### WHAT THIS TASK INVOLVES
Determine how many lines below include the string "subtitle". Reply with the number only.

EXERCISE MATERIAL section start

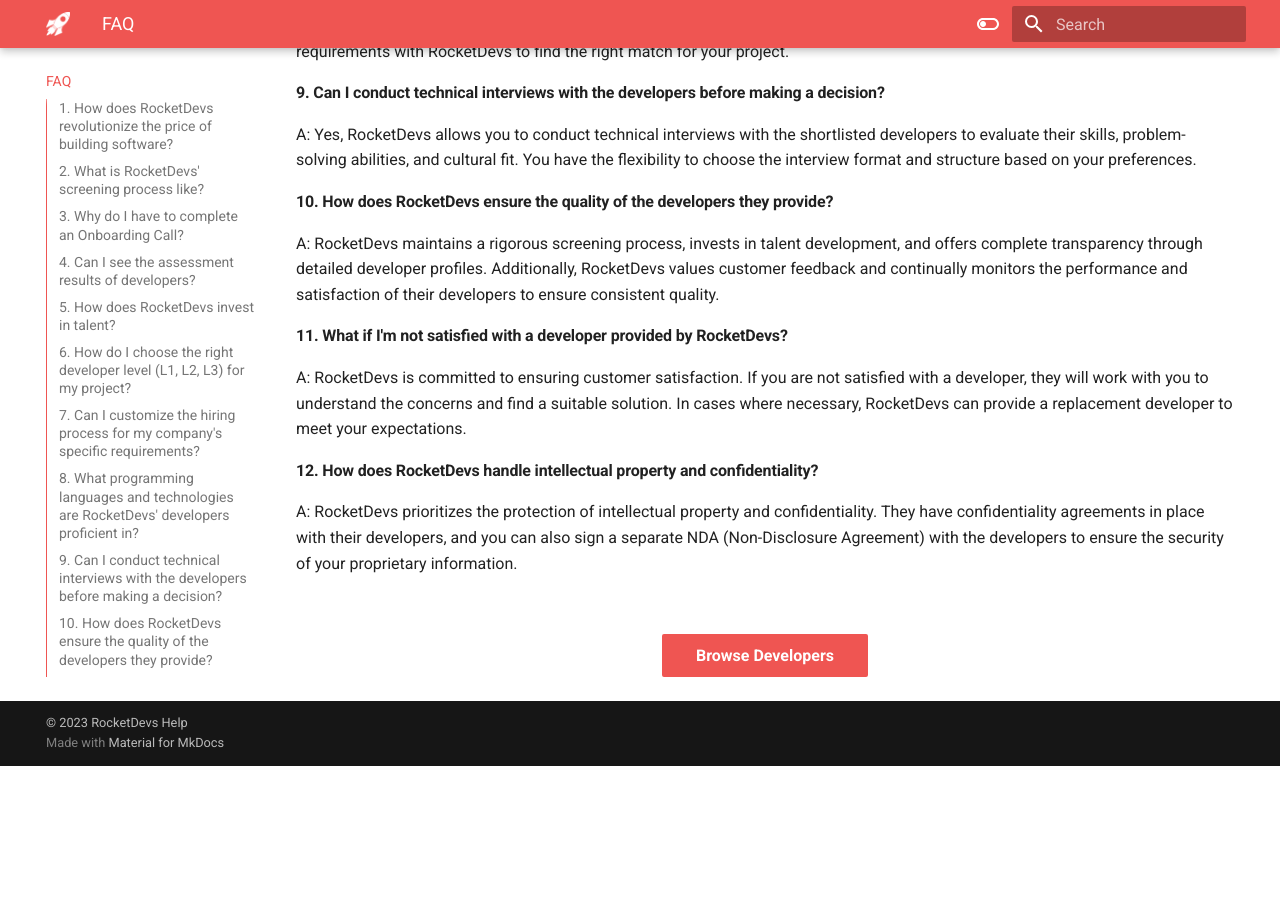
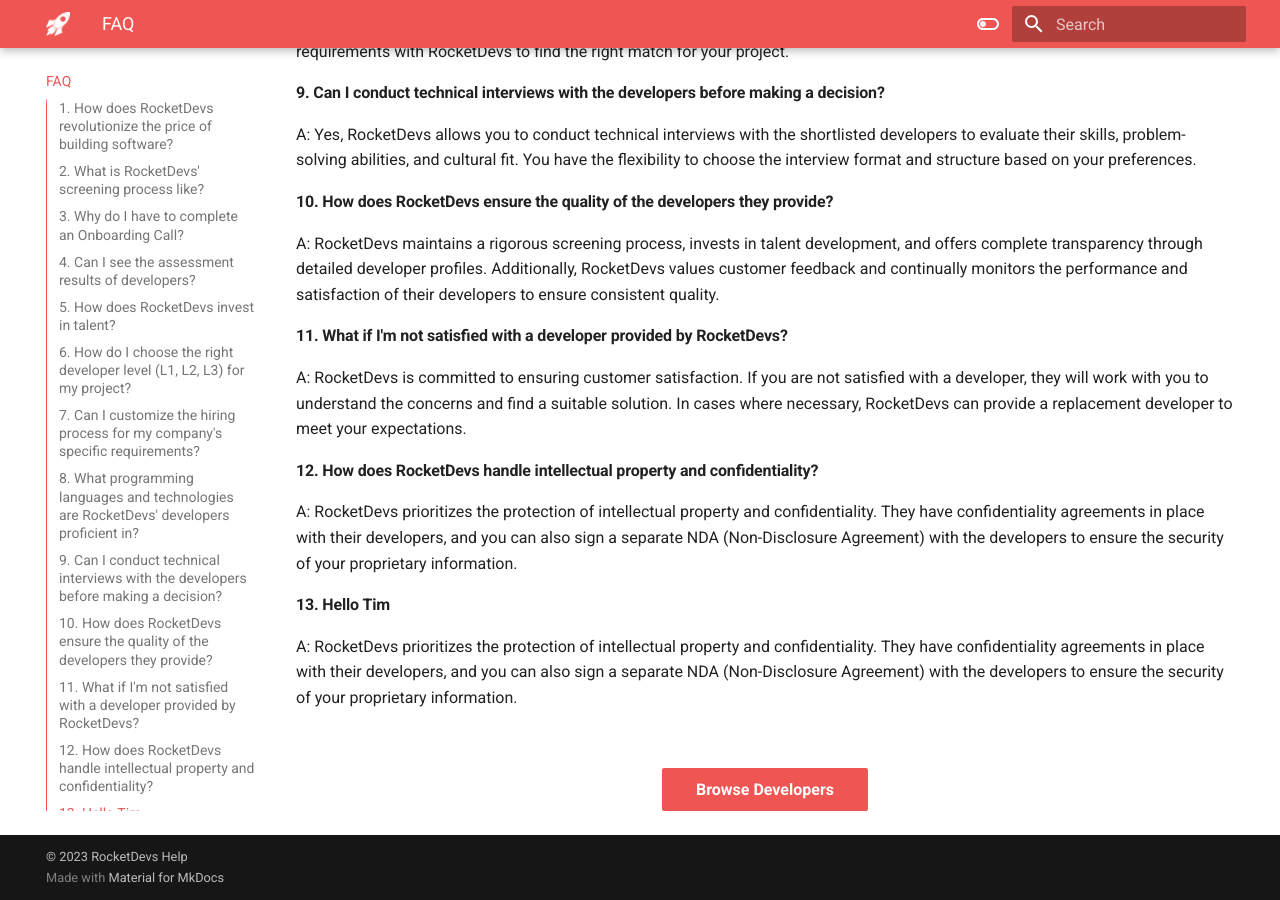
Before and after one commit to TheLastSultan/RocketDevsDocs, an MkDocs documentation site: the page built from docs/FAQS.md, in a window 1280 px wide and 900 px high, scrolled down 1120 px. Built offline with MkDocs 1.6.1 and Material for MkDocs 9.7.7, drawn with Linux system fonts in a browser that asks for light colours; before the commit the page ends 1886 px from its top, so only the background shows below that.

Commit message:
demo: lidede

```diff
--- a/docs/FAQS.md
+++ b/docs/FAQS.md
@@ -23,6 +23,8 @@
  A: RocketDevs is committed to ensuring customer satisfaction. If you are not satisfied with a developer, they will work with you to understand the concerns and find a suitable solution. In cases where necessary, RocketDevs can provide a replacement developer to meet your expectations.
 #### 12. **How does RocketDevs handle intellectual property and confidentiality?**
  A: RocketDevs prioritizes the protection of intellectual property and confidentiality. They have confidentiality agreements in place with their developers, and you can also sign a separate NDA (Non-Disclosure Agreement) with the developers to ensure the security of your proprietary information.
+#### 13. **Hello Tim**
+ A: RocketDevs prioritizes the protection of intellectual property and confidentiality. They have confidentiality agreements in place with their developers, and you can also sign a separate NDA (Non-Disclosure Agreement) with the developers to ensure the security of your proprietary information.
 
 <br>
 
```
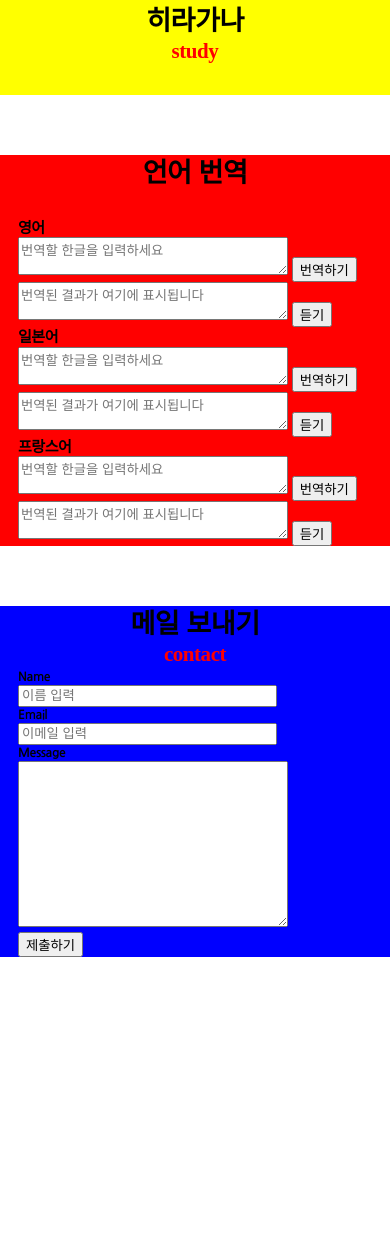
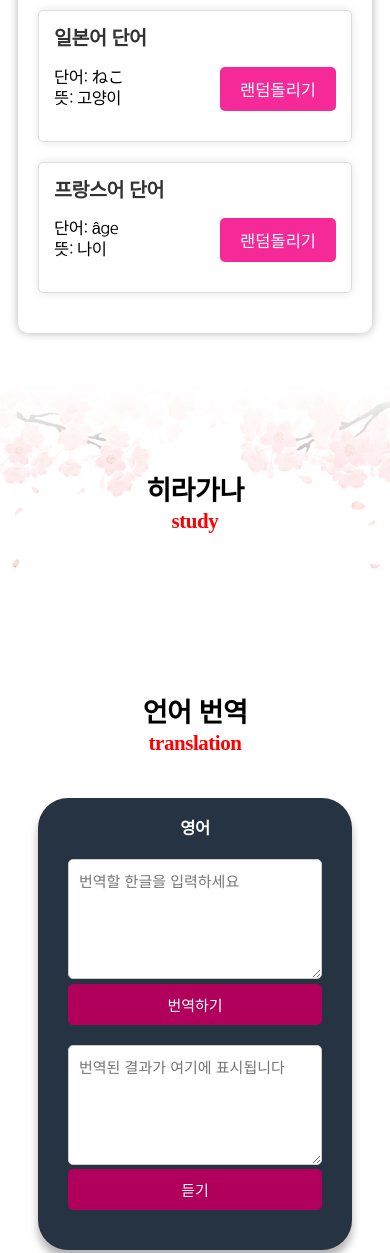
Before and after one commit to hyeongjinnnnn/language-experience-responsive-web, a website: page index.html in a window 390 px wide. Shown: the part 1182-2435 px from the top of the page. Before the commit the page ends 2139 px from the top, so only its background shows below. Drawn offline with nearby package versions, Linux system fonts and the light colour scheme; no server answers; a web font is replaced by a local one.

Commit message:
Add main-section css

```diff
--- a/index.html
+++ b/index.html
@@ -75,62 +75,70 @@
             <h1 class="section-title">랜덤 단어</h1>
             <h3 class="section-subtitle">words</h3>
             <div class="random-container">
-              <div id="word-container">
-                <div id="word-container">
+              <div class="word-card">
+                <h3>영어 단어</h3>
+                <div class="word-container">
+                  <div>
                     <strong>단어:</strong> <span id="english_word"></span><br />
                     <strong>뜻:</strong> <span id="english_meaning"></span>
                   </div>
-                <button onclick="showRandomEnglishWord()">랜덤</button>
+                  <button onclick="showRandomEnglishWord()">랜덤돌리기</button>
                 </div>
-              <div id="word-container">
-                <div id="word-container">
+              </div>
+              <div class="word-card">
+                <h3>일본어 단어</h3>
+                <div class="word-container">
+                  <div>
                     <strong>단어:</strong> <span id="japanese_word"></span><br />
                     <strong>뜻:</strong> <span id="japanese_meaning"></span>
                   </div>
-                <button onclick="showRandomJapaneseWord()">랜덤</button>
+                  <button onclick="showRandomJapaneseWord()">랜덤돌리기</button>
                 </div>
-              <div id="word-container">
-                <div id="word-container">
+              </div>
+              <div class="word-card">
+                <h3>프랑스어 단어</h3>
+                <div class="word-container">
+                  <div>
                     <strong>단어:</strong> <span id="french_word"></span><br />
                     <strong>뜻:</strong> <span id="french_meaning"></span>
                   </div>
-                <button onclick="showRandomFrenchWord()">랜덤</button>
+                  <button onclick="showRandomFrenchWord()">랜덤돌리기</button>
+                </div>
               </div>
             </div>
           </div>
         </section>
-        <section
-          id="main-language-section"
-          class="main-language-section"
-          style="background-color: yellow"
-        >
+        <section id="main-language-section" class="main-language-section">
           <div class="container">
             <h1 class="section-title">히라가나</h1>
             <h3 class="section-subtitle">study</h3>
+            <div class="hiragana_container">
               <table id="resultTableHiragana">
                 <!-- 동적으로 생성될 히라가나 테이블 -->
               </table>
             </div>
+          </div>
         </section>
-        <section id="main-translation-section" class="main-translation-section" style="background-color: red">
+        <section id="main-translation-section" class="main-translation-section">
           <div class="container">
             <h1 class="section-title">언어 번역</h1>
             <h3 class="section-subtitle">translation</h3>
             <div class="translation-box">
+              <div class="translation-card">
                 <h4>영어</h4>
                 <textarea id="inputEnglishText" placeholder="번역할 한글을 입력하세요"></textarea>
                 <button onclick="translateEnglishText()">번역하기</button>
                 <textarea id="outputEnglishText" placeholder="번역된 결과가 여기에 표시됩니다" readonly></textarea>
                 <button onclick="speakEnglishText()">듣기</button>
               </div>
-            <div class="translation-box">
+              <div class="translation-card">
                 <h4>일본어</h4>
                 <textarea id="inputJapaneseText" placeholder="번역할 한글을 입력하세요"></textarea>
                 <button onclick="translateJapaneseText()">번역하기</button>
                 <textarea id="outputJapaneseText" placeholder="번역된 결과가 여기에 표시됩니다" readonly></textarea>
                 <button onclick="speakJapaneseText()">듣기</button>
               </div>
-            <div class="translation-box">
+              <div class="translation-card">
                 <h4>프랑스어</h4>
                 <textarea id="inputFrenchText" placeholder="번역할 한글을 입력하세요"></textarea>
                 <button onclick="translateFrenchText()">번역하기</button>
@@ -138,11 +146,14 @@
                 <button onclick="speakFrenchText()">듣기</button>
               </div>
             </div>
+          </div>
         </section>
-        <section id="main-feedback-section" style="background-color: blue">
+        <section id="main-feedback-section" class="main-feedback-section">
           <div class="container">
             <h1 class="section-title">메일 보내기</h1>
             <h3 class="section-subtitle">contact</h3>
+            <div class="mail-container">
+              <div class="mail-box">
                 <div class="form-group">
                   <h5 for="name">Name</h5>
                   <input type="text" class="form-control" id="name" placeholder="이름 입력"/>
@@ -157,6 +168,8 @@
                 </div>
                 <button class="mail-btn" onclick="sendMail()">제출하기</button>
               </div>
+            </div>
+          </div>
         </section>
       </main>
     </div>
--- a/style/main.css
+++ b/style/main.css
@@ -93,8 +93,61 @@
     font-size: 2rem;
 }
 
-.main-word-section .random-container {
+.random-container {
     display: flex;
+    flex-wrap: wrap;
+    justify-content: space-around;
+    max-width: 1000px;
+    margin: 20px auto;
+    background-color: #fff;
+    padding: 20px;
+    border-radius: 10px;
+    box-shadow: 0 0 10px rgba(0, 0, 0, 0.3);
+}
+
+.word-card {
+    flex: 0 0 48%;
+    margin-bottom: 20px;
+    padding: 15px;
+    border: 1px solid #ddd;
+    border-radius: 5px;
+    background-color: #fff;
+    box-shadow: 0 0 10px rgba(0, 0, 0, 0.1);
+}
+
+.word-card h3 {
+    font-size: 1.4rem;
+    color: #333;
+}
+
+.word-container {
+    display: flex;
+    justify-content: space-between;
+    margin: 15px 0;
+}
+
+.word-container strong, .word-container span {
+    font-size: 1.2rem;
+}
+
+.word-card button {
+    font-size: 1.2rem;
+    background-color: #F52997;
+    color: #fff;
+    border: none;
+    padding: 10px 20px;
+    border-radius: 5px;
+    cursor: pointer;
+}
+
+.word-card button:hover {
+    background-color: #B0005C;
+}
+
+@media screen and (max-width: 700px) {
+    .word-card {
+        flex: 0 0 100%;
+    }
 }
 
 @media screen and (max-width: 1000px) {
@@ -102,11 +155,33 @@
         text-align: center;
         font-size: 1.8rem;
     }
+
+    .word-card h3 {
+        font-size: 1.3rem;
+    }
+
+    .word-card button {
+        font-size: 1.1rem;
+    }
+
+    .word-container strong, .word-container span {
+        font-size: 1.1rem;
+    }
 }
 
 /* 언어 배우기 */
 .main-language-section {
     padding: 30px 0;
+    background-image: linear-gradient(to top, rgba(255, 255, 255, 0), rgba(255, 255, 255, 1)), url('../img/flower_background.jpg');
+    /* background-image: url('../img/flower_background.jpg'); */
+    background-size: cover;
+}
+
+.hiragana_container {
+    margin: 20px 0;
+    display: flex;
+    align-items: center;
+    justify-content: center;
 }
 
 table.inven {
@@ -126,10 +201,176 @@ table.inven td, table.inven th {
 }
 
 table.inven b, table.inven div {
-    font-size: 1.2rem;
+    font-size: 1.4rem;
     font-weight: 600;
 }
 
 table.inven p {
-    font-size: 1.0rem;
+    font-size: 1.2rem;
 }
+
+@media screen and (max-width: 1000px) {
+    table.inven b, table.inven div {
+        font-size: 1.2rem;
+    }
+
+    table.inven p {
+        font-size: 1.0rem;
+    }
+}
+
+/* 언어 번역 */
+.main-translation-section {
+    padding: 30px 0;
+}
+
+.translation-box {
+    margin-top: 20px;
+    display: flex;
+    flex-wrap: wrap;
+    justify-content: space-around;
+    align-items: stretch;
+}
+
+.translation-card {
+    background-color: #263343;
+    border-radius: 30px;
+    box-shadow: 0 8px 8px rgba(0, 0, 0, 0.3);
+    text-align: center;
+    margin: 20px;
+    padding: 20px;
+    width: 100%;
+    max-width: 400px;
+    transition: transform 0.3s ease-in-out;
+
+    &:hover {
+        transform: scale(1.1);
+    }
+}
+
+.translation-card h4 {
+    color: #fff;
+    margin-bottom: 20px;
+    font-size: 1.3rem;
+}
+
+.translation-card textarea {
+    width: calc(100% - 20px);
+    height: 120px;
+    padding: 10px;
+    border: 1px solid #ccc;
+    border-radius: 5px;
+    font-size: 1.1rem;
+}
+
+.translation-card button {
+    width: calc(100% - 20px);
+    background-color: #B0005C;
+    color: white;
+    padding: 10px 15px;
+    border: none;
+    border-radius: 5px;
+    cursor: pointer;
+    font-size: 1.1rem;
+    margin-bottom: 20px;
+}
+
+.translation-card button:hover {
+    background-color: #F52997;
+}
+
+@media screen and (max-width: 1000px) {
+    .translation-card h4 {
+        font-size: 1.1rem;
+    }
+
+    .translation-card textarea {
+        font-size: 1.0rem;
+    }
+
+    .translation-card button {
+        font-size: 1.0rem;
+    }
+}
+
+/* 메일 보내기 (피드백)*/
+.main-feedback-section {
+    padding: 30px 0;
+    background-image: linear-gradient(to top, rgba(255, 255, 255, 0), rgba(255, 255, 255, 1)), url('../img/snowman.jpg');
+    background-size: cover;
+}
+
+.mail-container {
+    opacity: 0.8;
+    display: flex;
+    justify-content: center;
+    align-items: center;
+}
+
+.mail-box {
+    margin-top: 20px;
+    width: 90%;
+    max-width: 800px;
+    background-color: #fff;
+    padding: 20px;
+    border-radius: 10px;
+    box-shadow: 0 0 10px rgba(0, 0, 0, 0.1);
+}
+
+.mail-box .form-group {
+    margin-bottom: 20px;
+}
+
+.mail-box h5 {
+    margin-bottom: 10px;
+    font-size: 1.3rem;
+    color: #333;
+}
+
+.mail-box .form-control {
+    width: 100%;
+    padding: 10px;
+    border: 1px solid #ccc;
+    border-radius: 5px;
+    box-sizing: border-box;
+    font-size: 1.1rem;
+}
+
+.mail-box textarea {
+    resize: vertical;
+    font-size: 1.1rem;
+}
+
+.mail-btn {
+    width: 100%;
+    background-color: #F52997;
+    color: #fff;
+    padding: 10px 15px;
+    border: none;
+    border-radius: 5px;
+    cursor: pointer;
+    font-size: 1.1rem;
+    transition: background-color 0.3s;
+}
+
+.mail-btn:hover {
+    background-color:#B0005C;
+}
+
+@media screen and (max-width: 1000px) {
+    .mail-box h5 {
+        font-size: 1.1rem;
+    }
+
+    .mail-box .form-control {
+        font-size: 1.0rem;
+    }
+
+    .mail-box textarea {
+        font-size: 1.0rem;
+    }
+
+    .mail-btn {
+        font-size: 1.0rem;
+    }
+}
```
Also changed, not shown: img/flower.jpg (added), img/flower_background.jpg (added), img/japan.jpg (added), img/snowman.jpg (added). Lines whose indentation alone changed are shown as unchanged.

EXERCISE MATERIAL section end

### EXERCISE ANSWER
4